If Landolt can grasp the left tackle position, "that would allow for Eliades to shift inside." As one observer said, "Landolt and Eliades both have mean streaks - we need that on the line, so it would be huge to get them both in a state where they could make an impact on the line."
The depth of both tackle positions has observers concerned however. Currently, the depth is very thin with Doug Klopacz, Joe Toriello and Ako Poti as prosepective backups. "Poti is massive. I am not sure on where he'll end up, but if it's based on need, the tackle position is the likely spot," one observer said.
Poti has received praise on his ability to "quickly engage a defender" and "direct his assignment." As one observer said, "He's got the size, but he's built well — he's solid.

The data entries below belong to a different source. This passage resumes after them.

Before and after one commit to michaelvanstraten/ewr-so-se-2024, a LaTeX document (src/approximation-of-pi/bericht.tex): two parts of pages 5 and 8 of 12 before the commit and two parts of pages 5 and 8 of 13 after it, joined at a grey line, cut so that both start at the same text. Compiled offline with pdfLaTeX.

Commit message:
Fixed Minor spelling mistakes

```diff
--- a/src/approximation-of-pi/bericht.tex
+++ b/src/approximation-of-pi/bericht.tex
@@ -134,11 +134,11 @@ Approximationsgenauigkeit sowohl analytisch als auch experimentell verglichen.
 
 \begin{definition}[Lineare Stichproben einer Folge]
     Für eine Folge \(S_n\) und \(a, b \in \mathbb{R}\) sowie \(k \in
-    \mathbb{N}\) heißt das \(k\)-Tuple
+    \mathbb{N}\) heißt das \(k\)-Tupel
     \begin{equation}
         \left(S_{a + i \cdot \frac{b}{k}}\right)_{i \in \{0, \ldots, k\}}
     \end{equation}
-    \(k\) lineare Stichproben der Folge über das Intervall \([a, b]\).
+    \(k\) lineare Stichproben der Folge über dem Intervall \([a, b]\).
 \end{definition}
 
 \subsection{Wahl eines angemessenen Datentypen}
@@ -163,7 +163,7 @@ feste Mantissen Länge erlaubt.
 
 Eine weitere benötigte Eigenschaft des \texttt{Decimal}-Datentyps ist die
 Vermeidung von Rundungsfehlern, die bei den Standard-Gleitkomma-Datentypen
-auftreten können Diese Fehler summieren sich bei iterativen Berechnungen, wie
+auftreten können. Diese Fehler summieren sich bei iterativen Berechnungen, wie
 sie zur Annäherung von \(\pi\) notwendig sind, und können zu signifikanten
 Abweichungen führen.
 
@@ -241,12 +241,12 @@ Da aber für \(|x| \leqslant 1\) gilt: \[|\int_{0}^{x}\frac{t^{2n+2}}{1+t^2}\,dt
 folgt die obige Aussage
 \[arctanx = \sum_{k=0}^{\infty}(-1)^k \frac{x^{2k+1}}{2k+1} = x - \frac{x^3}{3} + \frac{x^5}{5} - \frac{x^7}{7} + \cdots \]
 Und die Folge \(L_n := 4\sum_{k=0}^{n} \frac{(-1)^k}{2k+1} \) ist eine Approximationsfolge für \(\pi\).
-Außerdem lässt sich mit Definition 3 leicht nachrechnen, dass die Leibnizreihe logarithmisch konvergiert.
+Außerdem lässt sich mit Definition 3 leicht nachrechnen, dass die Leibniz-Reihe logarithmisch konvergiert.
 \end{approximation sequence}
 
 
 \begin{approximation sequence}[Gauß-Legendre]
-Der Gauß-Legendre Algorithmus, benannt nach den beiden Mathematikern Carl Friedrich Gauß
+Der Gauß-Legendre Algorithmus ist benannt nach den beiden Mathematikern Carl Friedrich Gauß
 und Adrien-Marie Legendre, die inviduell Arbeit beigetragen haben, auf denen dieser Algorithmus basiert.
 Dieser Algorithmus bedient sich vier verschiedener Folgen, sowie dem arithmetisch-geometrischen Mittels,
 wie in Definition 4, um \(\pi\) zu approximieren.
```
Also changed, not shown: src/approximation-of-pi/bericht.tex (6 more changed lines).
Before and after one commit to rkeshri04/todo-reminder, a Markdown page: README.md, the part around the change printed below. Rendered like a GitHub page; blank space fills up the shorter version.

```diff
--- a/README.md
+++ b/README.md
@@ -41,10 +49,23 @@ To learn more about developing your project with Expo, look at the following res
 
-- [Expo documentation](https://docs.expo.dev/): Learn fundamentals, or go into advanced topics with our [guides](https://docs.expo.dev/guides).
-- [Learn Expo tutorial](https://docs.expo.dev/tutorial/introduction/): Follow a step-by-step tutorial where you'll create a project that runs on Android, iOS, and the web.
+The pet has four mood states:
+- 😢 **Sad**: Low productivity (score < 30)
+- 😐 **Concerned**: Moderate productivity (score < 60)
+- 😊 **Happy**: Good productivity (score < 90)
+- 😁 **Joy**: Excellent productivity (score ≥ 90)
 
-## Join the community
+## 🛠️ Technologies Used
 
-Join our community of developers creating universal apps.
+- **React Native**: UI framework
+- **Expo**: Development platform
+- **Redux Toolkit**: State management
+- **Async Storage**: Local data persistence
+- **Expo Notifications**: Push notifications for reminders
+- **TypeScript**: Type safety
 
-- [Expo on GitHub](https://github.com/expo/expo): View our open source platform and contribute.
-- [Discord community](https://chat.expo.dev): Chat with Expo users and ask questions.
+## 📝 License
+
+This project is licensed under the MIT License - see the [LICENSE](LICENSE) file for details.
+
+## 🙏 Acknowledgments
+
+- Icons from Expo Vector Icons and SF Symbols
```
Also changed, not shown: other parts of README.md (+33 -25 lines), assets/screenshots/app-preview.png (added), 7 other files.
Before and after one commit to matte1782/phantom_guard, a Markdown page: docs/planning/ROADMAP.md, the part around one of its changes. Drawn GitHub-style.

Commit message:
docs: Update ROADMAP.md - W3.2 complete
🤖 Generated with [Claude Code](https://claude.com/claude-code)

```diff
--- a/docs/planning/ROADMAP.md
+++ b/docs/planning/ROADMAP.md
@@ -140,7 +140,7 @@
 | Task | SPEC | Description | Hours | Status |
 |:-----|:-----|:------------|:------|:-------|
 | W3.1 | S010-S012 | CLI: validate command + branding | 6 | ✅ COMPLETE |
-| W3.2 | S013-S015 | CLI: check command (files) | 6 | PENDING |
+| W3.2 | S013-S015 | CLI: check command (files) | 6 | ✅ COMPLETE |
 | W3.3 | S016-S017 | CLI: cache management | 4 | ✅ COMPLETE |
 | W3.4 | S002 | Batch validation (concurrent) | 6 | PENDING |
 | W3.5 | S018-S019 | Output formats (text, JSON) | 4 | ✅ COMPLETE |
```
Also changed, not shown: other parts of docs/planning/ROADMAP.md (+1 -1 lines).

He's not one of those soft linemen."
Klopacz has also seen reps at center this past season, so where he ends up on a consisten basis remains to be seen.
Even with the addition with Poti, the depth is still questionable. "In its current depth state, the health of the unit will be essential," another observer explained. "McCormack and J.B. Walton better be ready to contribute."
Tight end is probably the least curious position right now. Andrew Quarless "had a stellar rookie year." However, the depth of the unit will be interesting to watch. With Kevin Darling and Patrick Hall lost to graduation, the backup role will be between several candidates: Jordan Lyons, Brennan Coakley and Francis Claude.
Lyons has been consistent with his hands throughout his PSU career. "He can pull in some tough balls," one observer explained. "He needs to button up his blocking. He has a tough time engaging and holding his block. Receiving is important, but blocking is first and foremost with the coaches."
Coakley was sidelined during the 2005 season with a knee injury, and has been a mystery ever since. Described as a "man-child" and a "truck" Coakley is still only 19 years old. Observers have had strong praise for his blocking and receiving skills, which makes it even more curious as to why he was a non-factor in 2006.
As one observer opined, "Brennan is a good all-around tight end. He isn't the best blocker, he isn't the best receiver, but he can do both. The issue last year was that Quarless stormed onto the scene and showed he could catch anything 10 yards around him. Toss in upperclassmen [Patrick] Hall and [Kevin] Darling into the lineup, who were both better blockers, and there were not a lot of free game reps to get."
As another observer said, "The DBs better go slow once the pads go on, cause when [Coakley] catches one and turns upfield he could level them — he's built like a truck." So, by the practice reports he should be in the mix at tight end, but we'll have to see how things turn out this spring.
Claude has apparently had issues with his endurance and fundamentals throughout his PSU career. "He needs to commit himself if he wants to be an impact player - in the weight room and on the field." His scheme of play is described as "inconsistent" in which he will "have one solid practice and then a follow-up session where he seems to have forgotten how to play the position."
Other winter workout reports: